Argall began the discussion by stating, "How do we improve the system? What can we do to better control cost? How can we assure better access?"
In addition to guest speakers, the audience was encouraged to ask questions or give comments regarding health care reform. Argall asked the guest speakers to focus their discussions on the main problem facing Pennsylvania's health care and the most attainable solution.
Speaker and Capital Blue Cross Director of Government Affairs Robert Baker stated Medicare and Medicaid are virtually bankrupt and this causes them to pay doctors and hospitals at a very low rate. Baker also mentioned the $500 billion reduction that is in the Senate bill over the next five years.
Speaker and Highmark Blue Shield Director of Regulatory Affairs Candy Gallagher stressed the concern of costs for the premiums, services, prescription drugs and escalated costs concerning the cost curve that is driving Medicare bankrupt.
Schuylkill Alliance for Health Care Access Executive Director Judith A. Schweich stated that of the 1,300 people her organization represents, 58 percent work, 22 percent are on unemployment, and the other 20 percent have other sources of income.
She continued by stating, "The rising numbers of unemployment are only going to drive this thing higher and the fact that the federal government is now considering eliminating 65 percent subsidy on COBRA is going to put a whole lot of other people in the complete uninsured aspect of it."
Pennsylvania Association for Justice Sud Patel stressed that two significant issues right now are cost and accessibility and that we all need to look at all the facts and statistics and come together in an effort for an effective resolution.
Pennsylvania AFL-CIO President Bill George said that Medicare is not bankrupt.
He pointed out that taking care of people is the number one problem in Pennsylvania. He said that this state had an opportunity to fix these catastrophes that existed for the last 10 years, but has done nothing.
He said we have some proposals on the table as bills in the state Senate and House that control cost, give quality, and give access.
George also pointed out that health care is the largest industry in Pennsylvania, a $104 billion industry.

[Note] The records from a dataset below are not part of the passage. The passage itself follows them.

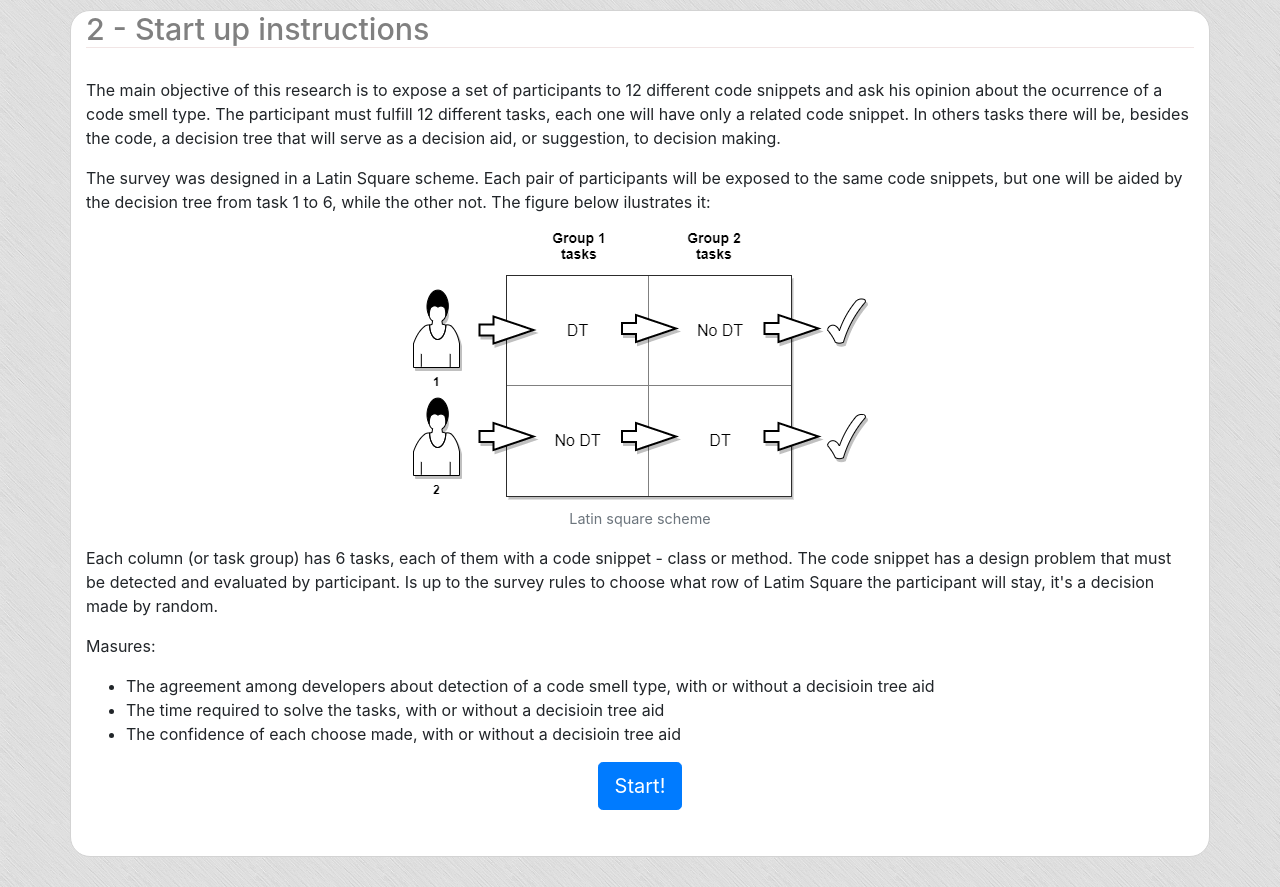
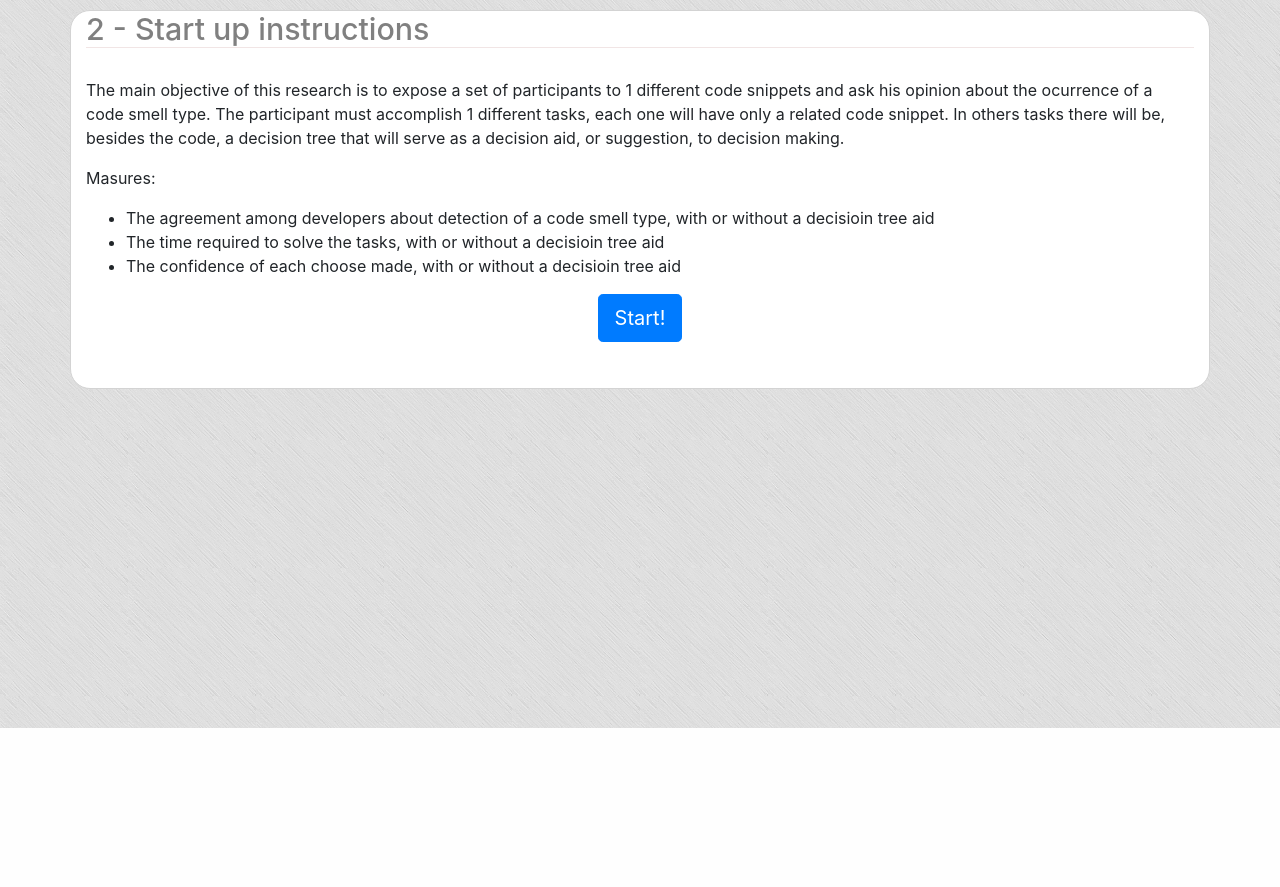
Before and after one commit to christianorossini/masterSurvey, a Django app: page /masterquest/instructions/1 in a window 1280 px wide. Shown: the part 72-959 px from the top of the page. After the commit the page ends 800 px from the top, so only its background shows below. Run offline with Django 3.2, Linux system fonts and the light colour scheme; tables that the repository leaves empty hold one stand-in row (values such as "Sample post"); some libraries are stand-ins or nearby versions.

Commit message:
Correção de bugs e melhorias

```diff
--- a/questionnaire/models.py
+++ b/questionnaire/models.py
@@ -107,9 +107,13 @@ class DTModel(models.Model):
 
     def getNodesGlossary(self):
         pyPath = os.path.dirname(os.path.abspath(__file__))
-        dfMetrics =  pd.read_csv(pyPath + '/software_class_level_metrics.csv', sep=';')
+        dfMetricsClass =  pd.read_csv(pyPath + '/software_class_level_metrics.csv', sep=';')
+        dfMetricsMethod =  pd.read_csv(pyPath + '/software_method_level_metrics.csv', sep=';')
+        dfMetrics = dfMetricsClass.append(dfMetricsMethod)
         # filtra apenas as métricas contidas no nó da árvore exibida
         dfMetrics=dfMetrics[dfMetrics['apiname'].isin(self.dtNodes.split(','))]
+        # retira possíveis repetições
+        dfMetrics = dfMetrics.drop_duplicates(subset=['apiname'])
         # retira os NaNs e substitui por None
         dfMetrics = dfMetrics.where(pd.notnull(dfMetrics), None)
         return dfMetrics.to_dict('records')
@@ -128,7 +132,7 @@ class Task(models.Model):
     decisionTree = models.ForeignKey(DTModel, on_delete=models.DO_NOTHING)
 
     def __str__(self):
-        return "Task Group: {0}, CS scope: {1}, CS Type: {2}".format(self.taskGroup, self.codeSmellScope, self.codeSmellType)
+        return "Id: {3}, Task Group: {0}, CS scope: {1}, CS Type: {2}".format(self.taskGroup, self.codeSmellScope, self.codeSmellType, self.id)
 
     def getForm(self, post=None, instance=None):
         from django.forms import ChoiceField
--- a/questionnaire/templates/masterquest/inc_survey_codeSnippet.html
+++ b/questionnaire/templates/masterquest/inc_survey_codeSnippet.html
@@ -5,8 +5,6 @@
     <h3>Java code</h3>
 
     <pre>
-        <code>
-            {{task.codeSnippetContent}}
-        </code>
+        <code>{{task.codeSnippetContent}}</code>
     </pre>
 </div>
--- a/questionnaire/templates/masterquest/instructions.html
+++ b/questionnaire/templates/masterquest/instructions.html
@@ -6,31 +6,13 @@
     <h1>2 - Start up instructions</h1>
 
     <p>
-        The main objective of this research is to expose a set of participants to 12 different code snippets and ask his
+        The main objective of this research is to expose a set of participants to {{numTasks}} different code snippets and ask his
         opinion about the ocurrence of a code smell type. The
-        participant must fulfill 12 different tasks, each one will have only a related code snippet. In others tasks
+        participant must accomplish {{numTasks}} different tasks, each one will have only a related code snippet. In others tasks
         there will be, besides the code, a decision tree that will serve as a decision aid, or suggestion, to decision
         making.
     </p>
-    <p>
-        The survey was designed in a Latin Square scheme. Each pair of participants will be exposed to the same code
-        snippets, but one will be aided by the decision tree from task 1 to 6, while the other not. The figure below
-        ilustrates it:
-    </p>
 
-    <div class="text-center">
-        <figure class="figure">
-            <img src="{% get_static_prefix %}masterquest/images/Latim_square_desing.png"
-                class="figure-img img-fluid center-block" alt="Latin square" />
-            <figcaption class="figure-caption  text-center">Latin square scheme</figcaption>
-        </figure>
-    </div>
-
-    <p>
-        Each column (or task group) has 6 tasks, each of them with a code snippet - class or method. The code snippet
-        has a design problem that must be detected and evaluated by participant.
-        Is up to the survey rules to choose what row of Latim Square the participant will stay, it's a decision made by random.
-    </p>
     <p>
         Masures:
         <ul>
--- a/questionnaire/views.py
+++ b/questionnaire/views.py
@@ -36,7 +36,9 @@ def newparticipant(request):
 def instructions(request, participant_id):
     get_object_or_404(Participant, pk=participant_id)
 
-    return render(request, 'masterquest/instructions.html', context={'participant_id':participant_id})
+    numTasks = Task.objects.count()
+
+    return render(request, 'masterquest/instructions.html', context={'participant_id':participant_id, 'numTasks':numTasks})
 
 
 def startSurvey(request):
```
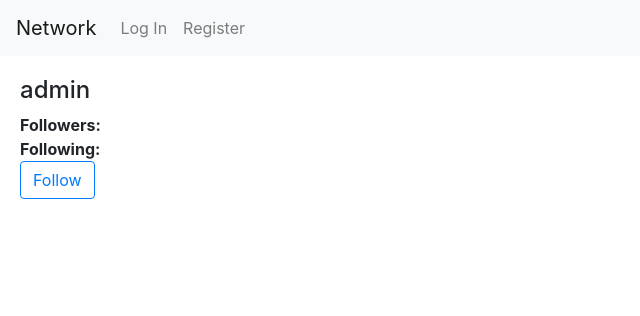
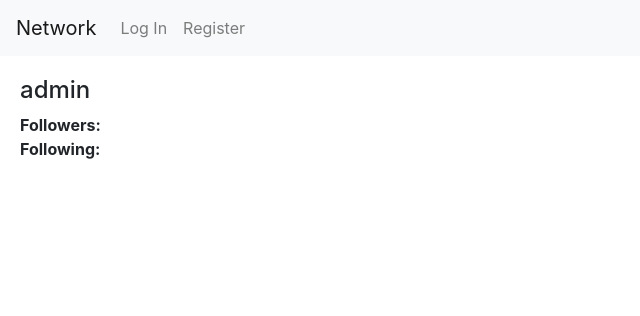
Before and after one commit to balaji2005/network, a Django app: page /profile/admin in a window 1280 px wide. Shown: the top 316 px of the page, without its empty margins (0-640 px from the left). Run offline with Django 3.2, Linux system fonts and the light colour scheme; some libraries are stand-ins or nearby versions.

Commit message:
Some Corrections

```diff
--- a/network/static/network/profile.js
+++ b/network/static/network/profile.js
@@ -225,18 +225,18 @@
         const follow_value = document.querySelector('#follow')
         if (follow === 1) {
             console.log("User doesn't follow")
-            // button.innerHTML = 'Follow'
+            button.innerHTML = 'Follow'
             follow_value.value = 1
-            // button.style.display = 'block'
+            button.style.display = 'block'
         } else if (follow === 2) {
             console.log("User already follows")
-            // button.innerHTML = 'Unfollow'
+            button.innerHTML = 'Unfollow'
             follow_value.value = 0
-            // button.style.display = 'block'
+            button.style.display = 'block'
         } else {
             console.log("User is same as the person")
         }
-        followValue = data.follow
+        followValue = follow_value.value
         // follow_form.onsubmit = () => {
         //     console.log('getting data')
         //     load_data(username)
@@ -244,7 +244,7 @@
     })
 }
 
-handleSubmit = () => {
+handleClick = () => {
     fetch(`/follow/${poster_username}`, {
         method: 'PUT',
         body: JSON.stringify({
--- a/network/templates/network/profile.html
+++ b/network/templates/network/profile.html
@@ -10,12 +10,12 @@
         <h4 id="poster-username">{{ username }}</h4>
         <b>Followers: </b><span id="follower-count"></span><br>
         <b>Following: </b><span id="following-count"></span>
-        <form id="follow-form" style="width: 90px;" onsubmit="handleSubmit()">
-            {% csrf_token %}
+        <!-- <form id="follow-form" style="width: 90px;" onsubmit="handleSubmit()"> -->
+            <!-- {% csrf_token %} -->
             <input type="hidden" id="follow" name="follow">
             <!-- <submit class="btn btn-outline-primary" id="follow-button" style="display: none;"></submit> -->
-            <input type="submit" id="follow-button" value="Follow" class="btn btn-outline-primary">
-        </form>
+            <button type="button" id="follow-button" class="btn btn-outline-primary" onclick="handleClick" style="display: none;"></button>
+        <!-- </form> -->
         <div id="posts-div"></div>
     </div>
 {% endblock %}
```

"There is more wealth and revenue in this industry than all the other Pennsylvania industries put together. There is no control over cost in the state and everything is a runaway in this industry and that we lose more jobs in the state of Pennsylvania because of the cost of healthcare than any other reason."
Hospital and Healthsystem of Pennsylvania Legislative Services Senior Vice President James M. Redmond centered his discussion around cost, quality, and access.
He said that cost is the number one issue we face in Pennsylvania and across the nation.
He said that the cost issue is mainly driven by an aging population that requires more time at the doctors than when they were younger.
The second driver, stated by Redmond, is new technologies created to help more and more people.
Pennsylvania Chamber of Business and Industry Director of Government Affairs Samuel Denisco agreed with other speakers that cost is the primary factor, stating that over the past 10 years, premiums have increased 131 percent compared to only 38 percent for wages and 28 percent for inflation.
He also explained that it is getting harder for employers to offer better health care benefits to attract better qualified and skilled workforce to Pennsylvania.
Pennsylvania Medical Society President James M. Goodyear agreed with the rest of the panel speakers that the three main drivers for health care reform right now are quality, access, and the cost.
He mentioned the United States has about 42 million people without health insurance, with 1.2 million of those from Pennsylvania.
He also stressed that the health care delivery system and its implementation is a high factor when you are dealing with health care reform on a federal and state level.
He pointed out the health care delivery system is asked to provide more at a lower cost, as this is the main problem we are faced with.
"There are competing philosophies that are being considered," said Sen. Argall. He continued by stating, "The most important principles that we should consider are 'first, do no harm' and 'treat without exception, all who need it.'"